Description of the task:
Search the data for "lastBeatTime" and copy every matching line.

The input:
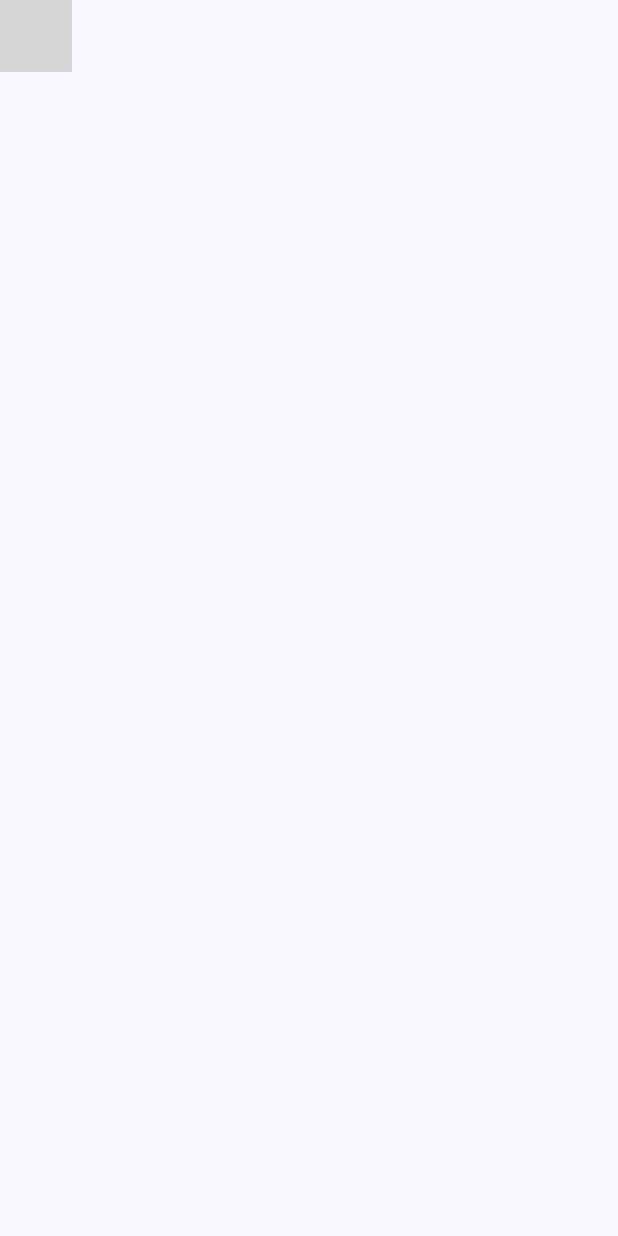
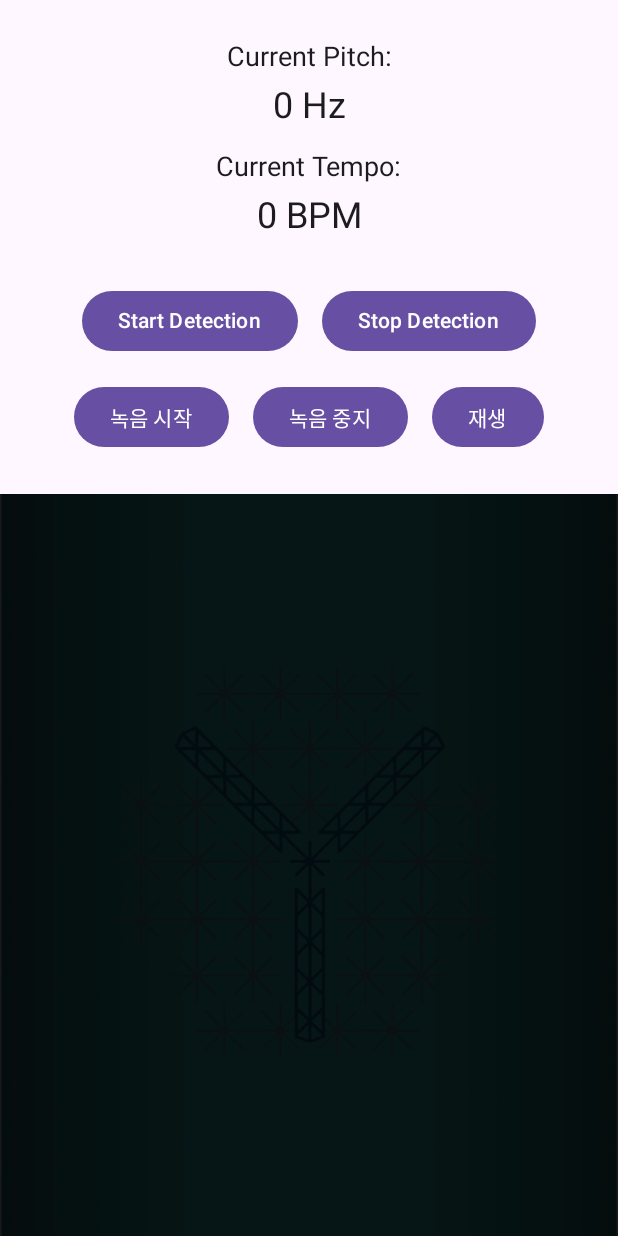
Before and after one commit to SSAFY-D209-WELIGHT/WELIGHT, an Android app built with Jetpack Compose: the screen it shows after launch (MainActivity), on a phone screen of 412 x 824 dp. Run offline under Robolectric (Android 15) with nearby library versions, the phone set to English and light mode, and no system bars; libraries missing offline, so code that uses them is left out: be.tarsos.dsp; grey boxes are pictures that could not be loaded.

Commit message:
feature android audio tempo

```diff
--- a/Android/audio-test/src/main/java/com/rohkee/audio_test/MainActivity.kt
+++ b/Android/audio-test/src/main/java/com/rohkee/audio_test/MainActivity.kt
@@ -1,150 +1,142 @@
+
 package com.rohkee.audio_test
 
-import android.os.Bundle //welight
-import android.Manifest //오디오 권한 확인
-import android.content.pm.PackageManager //오디오 권한 확인
-import androidx.activity.ComponentActivity //Compose를 활용한 UI와 권한 요청을 설정하는 데 사용
-import androidx.activity.compose.setContent //Compose를 활용한 UI와 권한 요청을 설정하는 데 사용
-import androidx.activity.result.contract.ActivityResultContracts //Compose를 활용한 UI와 권한 요청을 설정하는 데 사용
-import androidx.activity.enableEdgeToEdge //welight
+import android.Manifest
+import android.content.pm.PackageManager
+import android.media.AudioFormat
+import android.media.AudioRecord
+import android.media.AudioTrack
+import android.media.MediaRecorder
+import android.os.Bundle
+import android.widget.Toast
+import androidx.activity.ComponentActivity
+import androidx.activity.compose.setContent
+import androidx.activity.enableEdgeToEdge
+import androidx.activity.result.contract.ActivityResultContracts
+import androidx.compose.foundation.background
+import androidx.compose.foundation.Image
 import androidx.compose.foundation.layout.*
-import androidx.compose.foundation.layout.fillMaxSize //welight
-import androidx.compose.foundation.layout.padding //welight
 import androidx.compose.material3.*
-import androidx.compose.material3.Scaffold //welight
-import androidx.compose.material3.Text //welight
 import androidx.compose.runtime.*
-import androidx.compose.runtime.Composable //welight
 import androidx.compose.ui.Alignment
-import androidx.compose.ui.Modifier //welight
-import androidx.compose.ui.tooling.preview.Preview //welight
+import androidx.compose.ui.Modifier
+import androidx.compose.ui.graphics.Color
 import androidx.compose.ui.unit.dp
 import androidx.compose.ui.unit.sp
+import androidx.compose.ui.layout.ContentScale
+import androidx.compose.ui.res.painterResource
 import androidx.core.content.ContextCompat
-import com.rohkee.audio_test.ui.theme.WeLightTheme //welight
-import be.tarsos.dsp.AudioDispatcher //TarsosDSP 라이브러리를 활용하여 오디오 처리를 수행하는 데 필요한 클래스
-import be.tarsos.dsp.AudioEvent //TarsosDSP 라이브러리를 활용하여 오디오 처리를 수행하는 데 필요한 클래스
+import be.tarsos.dsp.AudioDispatcher
+import be.tarsos.dsp.AudioEvent
+import be.tarsos.dsp.AudioProcessor
 import be.tarsos.dsp.io.android.AudioDispatcherFactory
 import be.tarsos.dsp.pitch.PitchDetectionHandler
 import be.tarsos.dsp.pitch.PitchDetectionResult
 import be.tarsos.dsp.pitch.PitchProcessor
 import be.tarsos.dsp.onsets.OnsetHandler
 import be.tarsos.dsp.onsets.ComplexOnsetDetector
-import be.tarsos.dsp.AudioProcessor
-import java.io.File
+import kotlinx.coroutines.*
 import kotlin.math.roundToInt
 
+class MainActivity : ComponentActivity() {
+    private var dispatcher: AudioDispatcher? = null
+    private var currentPitch by mutableStateOf("0 Hz")
+    private var currentTempo by mutableStateOf("0 BPM")
+    private var lastBeatTime = 0L
+    private var beatIntervals = mutableListOf<Long>()
+    private val BEAT_HISTORY_SIZE = 4
 
+    // 오디오 녹음 관련 변수
+    private var audioRecord: AudioRecord? = null
+    private val SAMPLE_RATE = 44100
+    private val CHANNEL_CONFIG = AudioFormat.CHANNEL_IN_MONO
+    private val AUDIO_FORMAT = AudioFormat.ENCODING_PCM_16BIT
+    private val bufferSize = AudioRecord.getMinBufferSize(SAMPLE_RATE, CHANNEL_CONFIG, AUDIO_FORMAT)
+    private var isRecording = false
+    private var audioData = mutableListOf<Byte>()
+    private var permissionGranted = false
 
-
-class MainActivity : ComponentActivity() {
-    private var dispatcher: AudioDispatcher? = null // 오디오를 실시간으로 처리하기 위해 사용되는 AudioDispatcher 인스턴스입니다.
-//    private var wavFileWriter: WavFileWriter? = null //WAV 파일에 오디오 데이터를 저장하기 위한 클래스의 인스턴스
-    private var currentPitch by mutableStateOf("0 Hz") //현재 탐지된 피치를 나타내며, UI에서 실시간으로 갱신
-    private var currentTempo by mutableStateOf("0 BPM") //현재 탐지된 템포를 나타내며, UI에 실시간으로 표시
-
-    private var lastBeatTime = 0L //마지막 박자 감지 시간을 저장하는 변수
-    private var beatIntervals = mutableListOf<Long>() //박자 간격을 저장하는 리스트입니다. 이를 통해 평균 템포를 계산
-    private val BEAT_HISTORY_SIZE = 4 //템포 계산에 사용할 최대 박자 기록 수입니다. 오래된 데이터를 제거하고 최근 값만 유지하는 데 사용
-
-
-    // 권한 요청을 처리하기 위한 변수 - 오디오 권한이 부여되면 startAudioProcessing()을 호출해 오디오 처리를 시작
+    // 권한 요청을 처리하기 위한 변수
     private val requestPermissionLauncher = registerForActivityResult(
         ActivityResultContracts.RequestPermission()
     ) { isGranted: Boolean ->
+        permissionGranted = isGranted
         if (isGranted) {
             startAudioProcessing()
+        } else {
+            Toast.makeText(this, "오디오 녹음 권한이 필요합니다", Toast.LENGTH_LONG).show()
         }
     }
 
+    override fun onCreate(savedInstanceState: Bundle?) {
+        super.onCreate(savedInstanceState)
+        enableEdgeToEdge()
 
-//  onCreate 함수는 Activity가 생성될 때 호출, 여기서 초기 설정 및 UI 구성
-    // savedInstanceState는 활동의 이전 상태 데이터를 담고 있는 Bundle 객체, 앱이 재시작될 때 이전 상태를 복원하는 데 사용
-    override fun onCreate(savedInstanceState: Bundle?) {
-        super.onCreate(savedInstanceState) // 상위 클래스의 onCreate 메서드를 호출하여 기본 Activity 설정을 실행
-            // 이를 통해 안드로이드 시스템이 Activity를 올바르게 초기화하도록 보장
-        enableEdgeToEdge() //Android 10 이상에서 화면을 전체 크기로 채우는 "엣지-투-엣지(edge-to-edge)" 모드를 활성화
-                            // 상태바와 네비게이션 바의 색상과 투명도가 조정되어 더 매끄러운 화면 경험을 제공
-        setContent { //Jetpack Compose의 기능,  Compose에서 UI를 설정하기 위한 기본 진입점
-            WeLightTheme {
-                //Scaffold는 기본적인 레이아웃 구조를 제공, 컨테이너 역할
-                // Modifier.fillMaxSize() : Scaffold가 화면의 전체 크기를 채우도록 설정
-                Scaffold(modifier = Modifier.fillMaxSize()) { innerPadding ->
-                    MainScreen( //MainScreen 컴포저블을 호출하여 currentPitch와 currentTempo를 전달하고, 버튼 클릭 시 호출될 함수들도 설정
-                        pitch = currentPitch, // 현재 탐지된 피치 값을 전달
-                        tempo = currentTempo, // 현재 탐지된 템포 값을 전달
-                        onStartClick = { checkAndRequestAudioPermission() }, // 오디오 권한 확인 및 오디오 처리 시작
-                        onStopClick = { stopAudioProcessing() }, // 오디오 처리 중지
-                        onCopyClick = { copyToExternalStorage() }, // 녹음 파일 외부 저장소로 복사
-                        modifier = Modifier.padding(innerPadding) // 내부 여백을 설정하여 UI 요소가 겹치지 않도록 조정
+        permissionGranted = checkAudioPermission()
+        if (!permissionGranted) {
+            requestAudioPermission()
+        }
+
+        setContent {
+            MainScreen(
+                pitch = currentPitch,
+                tempo = currentTempo,
+                onStartClick = { checkAndRequestAudioPermission() },
+                onStopClick = { stopAudioProcessing() },
+                onStartRecording = { startRecording() },
+                onStopRecording = { stopRecording() },
+                onPlayRecording = { playRecording() }
             )
         }
     }
+
+    private fun checkAudioPermission(): Boolean {
+        return ContextCompat.checkSelfPermission(
+            this,
+            Manifest.permission.RECORD_AUDIO
+        ) == PackageManager.PERMISSION_GRANTED
     }
-    }// end of onCreate
 
+    private fun requestAudioPermission() {
+        requestPermissionLauncher.launch(Manifest.permission.RECORD_AUDIO)
+    }
 
-    //오디오 녹음과 외부 저장소 쓰기 권한이 있는지 확인
     private fun checkAndRequestAudioPermission() {
-        // 권한이 이미 있으면 startAudioProcessing()을 호출하여 오디오 처리를 시작
-
         when {
             ContextCompat.checkSelfPermission(
                 this,
                 Manifest.permission.RECORD_AUDIO
-            ) == PackageManager.PERMISSION_GRANTED &&
-                    ContextCompat.checkSelfPermission(
-                        this,
-                        Manifest.permission.WRITE_EXTERNAL_STORAGE
             ) == PackageManager.PERMISSION_GRANTED -> {
                 startAudioProcessing()
             }
-            // 권한이 없다면 requestPermissionLauncher를 사용해 권한을 요청
             else -> {
                 requestPermissionLauncher.launch(Manifest.permission.RECORD_AUDIO)
             }
         }
     }
 
-
-    // 마이크 입력을 사용하여 오디오를 실시간으로 분석하고 피치와 박자를 탐지한 후 WAV 파일에 저장
     private fun startAudioProcessing() {
-        // AudioDispatcher 객체를 초기화
-        // fromDefaultMicrophone 메서드는 기본 마이크로부터 22050Hz 샘플링 레이트, 1024 프레임 크기, 0 오버랩을 사용하여 오디오 데이터를 가져옴
-        // 이 객체는 오디오 데이터를 실시간으로 가져와 분석을 수행합니다.
         dispatcher = AudioDispatcherFactory.fromDefaultMicrophone(22050, 1024, 0)
 
-        // 외부 저장소 파일 경로 설정 및 WavFileWriter 초기화
-        // 생성된 파일(externalFile)에 오디오 데이터를 쓰는 역할을 하는 객체로, 22050Hz 샘플링 레이트와 1 채널(모노)로 초기화
-        val externalFile = File(getExternalFilesDir(null), "recording.wav")
-        println("Saving file to: ${externalFile.absolutePath}")
-        wavFileWriter = WavFileWriter(externalFile, 22050, 1)
-
-
-        // 피치(음 높이)를 탐지하기 위한 핸들러
         val pdh = PitchDetectionHandler { result: PitchDetectionResult, _: AudioEvent ->
-            val pitchInHz = result.pitch //탐지된 피치를 Hz 단위로 제공
-            runOnUiThread { //processPitch 함수로 전달하여 UI에서 실시간으로 갱신
+            val pitchInHz = result.pitch
+            runOnUiThread {
                 processPitch(pitchInHz)
             }
         }
-        val pitchProcessor = PitchProcessor( //피치 분석을 수행하는 객체
-            PitchProcessor.PitchEstimationAlgorithm.FFT_YIN, //FFT_YIN 알고리즘을 사용해 피치를 탐지
-            22050f, //샘플링 레이트는 22050Hz
-            1024, //프레임 크기는 1024
-            pdh //피치 탐지 결과 처리 핸들러
+
+        val pitchProcessor = PitchProcessor(
+            PitchProcessor.PitchEstimationAlgorithm.FFT_YIN,
+            22050f,
+            1024,
+            pdh
         )
 
-
-        // onsetHandler: 박자(템포)를 탐지하기 위한 핸들러
-        //Largo (40-60 BPM) ~ Prestissimo (200 BPM 이상) -> 1박자 0.3초 (300ms)
         val onsetHandler = OnsetHandler { _: Double, _: Double ->
-            val currentTime = System.currentTimeMillis() //현재 시간을 밀리초 단위로 기록
+            val currentTime = System.currentTimeMillis()
             if (lastBeatTime > 0) {
-                val interval = currentTime - lastBeatTime //현재 박자와 이전 박자 간의 시간 차이로,
-                // 이를 beatIntervals 리스트에 저장하여 일정한 간격을 유지
-
-                if (interval > 100) {
+                val interval = currentTime - lastBeatTime
+                if (interval > 10) {
                     beatIntervals.add(interval)
                     if (beatIntervals.size > BEAT_HISTORY_SIZE) {
                         beatIntervals.removeAt(0)
@@ -155,85 +147,288 @@ class MainActivity : ComponentActivity() {
             lastBeatTime = currentTime
         }
 
-
-        // 오디오 신호에서 박자 변화를 탐지하는 객체, 프레임 크기는 1024
+        // 값이 낮으면 더 많은 이벤트를 감지하고, 값이 높으면 노이즈를 줄이면서 강한 비트만 감지
         val onsetDetector = ComplexOnsetDetector(1024).apply {
-            setThreshold(0.2) //감지민감도 0.2
-            setHandler(onsetHandler) //박자 탐지 결과를 onsetHandler로 전달
+            setThreshold(0.1) //default 0.2
+            setHandler(onsetHandler)
         }
 
-        // ispatcher에 pitchProcessor와 onsetDetector를 추가
-        //실시간으로 피치와 박자를 동시에 분석하도록 설정
         dispatcher?.addAudioProcessor(pitchProcessor)
         dispatcher?.addAudioProcessor(onsetDetector)
 
-        //객체를 추가하여 오디오 데이터를 WAV 파일에 저장
-        dispatcher?.addAudioProcessor(object : AudioProcessor {
-            // process 함수는 audioEvent.byteBuffer에서 오디오 데이터를 가져와 wavFileWriter를 통해 파일에 기록
-            override fun process(audioEvent: AudioEvent): Boolean {
-                val buffer = audioEvent.byteBuffer
-                wavFileWriter?.writeData(buffer)
-                return true
+        Thread(dispatcher, "Audio Thread").start()
     }
 
-            // 오디오 처리가 종료될 때 호출되며, 현재는 아무 작업도 수행하지 않습니다.
-            override fun processingFinished() {
+    private fun calculateTempo() {
+        if (beatIntervals.size >= 4) {
+            val mean = beatIntervals.average()
+            val standardDeviation = beatIntervals.map { (it - mean) * (it - mean) }.average().let { Math.sqrt(it) }
+
+            val filteredIntervals = beatIntervals.filter { interval ->
+                Math.abs(interval - mean) <= 2 * standardDeviation // 이상치 필터링
             }
-        })
 
-        //dispatcher를 새 스레드에서 실행하여 오디오 처리가 UI 스레드와 별도로 실행되도록 합니다.
-        //이렇게 하면 오디오 처리가 UI를 방해하지 않고 백그라운드에서 계속 수행됨 <-왜???
-        Thread(dispatcher, "Audio Thread").start()
-
-    }// end of startAudioProcessing
-
-
-    private fun calculateTempo() {
-//        if (beatIntervals.size >= 2) {
-        if (beatIntervals.size >= 4) {
-            val averageInterval = beatIntervals.average()
+            val averageInterval = filteredIntervals.average()
             val bpm = (60000.0 / averageInterval).roundToInt()
 
             if (bpm in 40..220) {
                 runOnUiThread {
-                    currentTempo = "$bpm BPM" //변수에 템포를 문자열 형태로 저장하며, "BPM" 단위를 추가하여 UI에 표시
+                    currentTempo = "$bpm BPM"
                 }
             }
         }
     }
 
-    //오디오 처리를 중지하고 리소스를 해제하며, 필요한 데이터를 초기화하는 역할
+//    private fun calculateTempo() {
+//        if (beatIntervals.size >= 1) {
+//            val averageInterval = beatIntervals.average()
+//            val bpm = (60000.0 / averageInterval).roundToInt()
+//
+//            if (bpm in 40..220) {
+//                runOnUiThread {
+//                    currentTempo = "$bpm BPM"
+//                }
+//            }
+//        }
+//    }
+//
+//    private fun calculateTempo() {
+//        if (beatIntervals.size >= 4) {
+//            val medianInterval = beatIntervals.sorted().let {
+//                it[it.size / 2]
+//            } // 중간값을 사용
+//            val bpm = (60000.0 / medianInterval).roundToInt()
+//
+//            if (bpm in 40..220) {
+//                runOnUiThread {
+//                    currentTempo = "$bpm BPM"
+//                }
+//            }
+//        }
+//    }
+
+
+    private fun startRecording() {
+        if (!isRecording && permissionGranted) {
+            if (audioRecord == null) {
+                audioRecord = AudioRecord(
+                    MediaRecorder.AudioSource.MIC,
+                    SAMPLE_RATE,
+                    CHANNEL_CONFIG,
+                    AUDIO_FORMAT,
+                    bufferSize
+                )
+            }
+
+            audioData.clear()
+            audioRecord?.startRecording()
+            isRecording = true
+
+            CoroutineScope(Dispatchers.IO).launch {
+                val buffer = ByteArray(bufferSize)
+                while (isRecording) {
+                    val read = audioRecord?.read(buffer, 0, buffer.size) ?: 0
+                    if (read > 0) {
+                        audioData.addAll(buffer.take(read))
+                    }
+                }
+            }
+        }
+    }
+
+    private fun stopRecording() {
+        isRecording = false
+        audioRecord?.stop()
+    }
+
+    private fun playRecording() {
+        if (audioData.isNotEmpty()) {
+            val audioTrack = AudioTrack.Builder()
+                .setAudioFormat(
+                    AudioFormat.Builder()
+                        .setSampleRate(SAMPLE_RATE)
+                        .setEncoding(AUDIO_FORMAT)
+                        .setChannelMask(AudioFormat.CHANNEL_OUT_MONO)
+                        .build()
+                )
+                .setBufferSizeInBytes(audioData.size)
+                .build()
+
+            audioTrack.write(audioData.toByteArray(), 0, audioData.size)
+            audioTrack.play()
+        } else {
+            Toast.makeText(this, "녹음된 데이터가 없습니다", Toast.LENGTH_SHORT).show()
+        }
+    }
+
     private fun stopAudioProcessing() {
-        dispatcher?.stop() //dispatcher는 오디오 처리를 담당하는 객체.stop() ( null이 아닐 때만)
+        dispatcher?.stop()
         dispatcher = null
-        wavFileWriter?.close() // 파일 쓰기 완료
-        wavFileWriter = null
-        beatIntervals.clear() //리스트를 초기화
+        beatIntervals.clear()
         lastBeatTime = 0
         currentTempo = "0 BPM"
+    }
 
-        // 파일 크기 확인
-        val externalFile = File(getExternalFilesDir(null), "recording.wav")
-        println("Recorded file size: ${externalFile.length()} bytes")
-        copyToExternalStorage()
+    private fun processPitch(pitchInHz: Float) {
+        currentPitch = if (pitchInHz > 0) {
+            val note = when {
+                pitchInHz in 16.35..17.32 -> "C0"
+                pitchInHz in 17.32..18.35 -> "C#0"
+                pitchInHz in 18.35..19.45 -> "D0"
+                pitchInHz in 19.45..20.60 -> "D#0"
+                pitchInHz in 20.60..21.83 -> "E0"
+                else -> "Unknown"
+            }
+            "$note (${String.format("%.1f", pitchInHz)} Hz)"
+        } else {
+            "No pitch detected"
+        }
+    }
+
+    override fun onDestroy() {
+        super.onDestroy()
+        stopAudioProcessing()
+        audioRecord?.release()
+        audioRecord = null
+    }
+}
+
+@Composable
+fun MainScreen(
+    pitch: String,
+    tempo: String,
+    onStartClick: () -> Unit,
+    onStopClick: () -> Unit,
+    onStartRecording: () -> Unit,
+    onStopRecording: () -> Unit,
+    onPlayRecording: () -> Unit,
+    modifier: Modifier = Modifier
+) {
+
+
+    //    val blinkInterval = 1000L // (1초 = 1000ms)
+    // tempo 값을 정수로 변환하고 밀리초 단위로 1분에 해당하는 간격을 설정
+    val blinkInterval = try {
+        val temp = tempo.replace(" BPM", "").toInt()/60 // 60000 밀리초를 BPM으로 나누어 깜빡임 간격 계산
+        1000/temp.toLong()
+    } catch (e: Exception) {
+        1000L  // 변환 실패 시 기본값 설정 (1초)
     }
 
 
+    Scaffold(modifier = Modifier.fillMaxSize()) { innerPadding ->
+        Box(
+            modifier = modifier
+                .fillMaxSize()
+                .padding(innerPadding)
+        ) {
+            // 상단 50%에 기존 UI 표시
+            Column(
+                modifier = Modifier
+                    .fillMaxWidth()
+                    .fillMaxHeight(0.4f)  // 화면 상단 40%에만 표시
+                    .align(Alignment.TopCenter)
+                    .padding(16.dp),
+                horizontalAlignment = Alignment.CenterHorizontally,
+                verticalArrangement = Arrangement.Center
+            ) {
+                Text(text = "Current Pitch:", fontSize = 18.sp)
+                Spacer(modifier = Modifier.height(8.dp))
+                Text(text = pitch, fontSize = 24.sp)
+                Spacer(modifier = Modifier.height(16.dp))
+                Text(text = "Current Tempo:", fontSize = 18.sp)
+                Spacer(modifier = Modifier.height(8.dp))
+                Text(text = tempo, fontSize = 24.sp)
+                Spacer(modifier = Modifier.height(32.dp))
 
-} // end of ComponentActivity
+                // 피치/템포 감지 버튼
+                Row(horizontalArrangement = Arrangement.spacedBy(16.dp)) {
+                    Button(onClick = onStartClick) {
+                        Text("Start Detection")
+                    }
+                    Button(onClick = onStopClick) {
+                        Text("Stop Detection")
+                    }
+                }
+
+                Spacer(modifier = Modifier.height(16.dp))
+
+                // 녹음/재생 버튼
+                Row(horizontalArrangement = Arrangement.spacedBy(16.dp)) {
+                    Button(onClick = onStartRecording) {
+                        Text("녹음 시작")
+                    }
+                    Button(onClick = onStopRecording) {
+                        Text("녹음 중지")
+                    }
+                    Button(onClick = onPlayRecording) {
+                        Text("재생")
+                    }
+                }
+            }
+
+            // 하단 60%에 BlinkingScreen 추가
+            BlinkingScreen(
+                blinkInterval = blinkInterval,  // tempo 값을 기반으로 깜빡임 간격 설정
+                modifier = Modifier
+                    .fillMaxWidth()
+                    .fillMaxHeight(0.6f)
+                    .align(Alignment.BottomCenter)
+            )
+        }
+    }//end of Scaffold
+}
+
+// BlinkingScreen 컴포저블 함수
+//@Composable
+//fun BlinkingScreen(blinkInterval: Long, modifier: Modifier = Modifier) {
+//    var isBlinking by remember { mutableStateOf(true) }
+//    var currentColor by remember { mutableStateOf(Color.Transparent) } // 초기 색상을 완전 투명으로 설정
+//
+//    // 깜빡임 효과를 위한 LaunchedEffect 블록
+//    LaunchedEffect(isBlinking, blinkInterval) {
+//        while (isBlinking) {
+//            // currentColor 값을 반투명 검은색과 완전 투명으로 번갈아 설정
+//            currentColor = if (currentColor == Color.Transparent)
+//                Color.Black.copy(alpha = 0.9f) else Color.Transparent
+//            delay(blinkInterval)
+//        }
+//    }
+//
+//    // 깜빡임 배경을 적용할 Box
+//    Box(modifier = modifier.background(currentColor))
+//}
 
 @Composable
-fun Greeting(name: String, modifier: Modifier = Modifier) {
-    Text(
-        text = "Hello $name!",
-        modifier = modifier
+fun BlinkingScreen(blinkInterval: Long = 50, modifier: Modifier = Modifier) {
+    var isBlinking by remember { mutableStateOf(true) }
+    var currentColor by remember { mutableStateOf(Color.Transparent) } // 초기 색상을 완전 투명으로 설정
+
+    // 깜빡임 효과를 위한 LaunchedEffect
+    LaunchedEffect(isBlinking, blinkInterval) {
+        while (isBlinking) {
+            // currentColor 값을 반투명 검은색과 완전 투명으로 번갈아 설정
+            currentColor = if (currentColor == Color.Transparent)
+                Color.Black.copy(alpha = 0.9f) else Color.Transparent
+            delay(blinkInterval)
+        }
+    }
+
+    // 첫 번째 Box: 배경 이미지와 깜빡임 레이어
+    Box(modifier = modifier.fillMaxSize()) {
+        // 배경 이미지
+        Image(
+            painter = painterResource(id = R.drawable.yh), // 배경으로 사용할 이미지
+            contentDescription = "Background Image",
+            contentScale = ContentScale.Crop,
+            modifier = Modifier.fillMaxSize()
+        )
+
+        // 깜빡임 효과를 적용할 Box
+        Box(
+            modifier = Modifier
+                .fillMaxSize()
+                .background(currentColor) // 깜빡임 배경색을 currentColor로 설정
         )
     }
-
-@Preview(showBackground = true)
-@Composable
-fun GreetingPreview() {
-    WeLightTheme {
-        Greeting("Android")
 }
-}
```
Also changed, not shown: Android/audio-test/src/main/res/drawable/dog.jpg (added), Android/audio-test/src/main/res/drawable/yh.png (added). Lines whose indentation alone changed are shown as unchanged.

Your solution:
+    private var lastBeatTime = 0L
-    private var lastBeatTime = 0L //마지막 박자 감지 시간을 저장하는 변수
             if (lastBeatTime > 0) {
-                val interval = currentTime - lastBeatTime //현재 박자와 이전 박자 간의 시간 차이로,
+                val interval = currentTime - lastBeatTime
             lastBeatTime = currentTime
         lastBeatTime = 0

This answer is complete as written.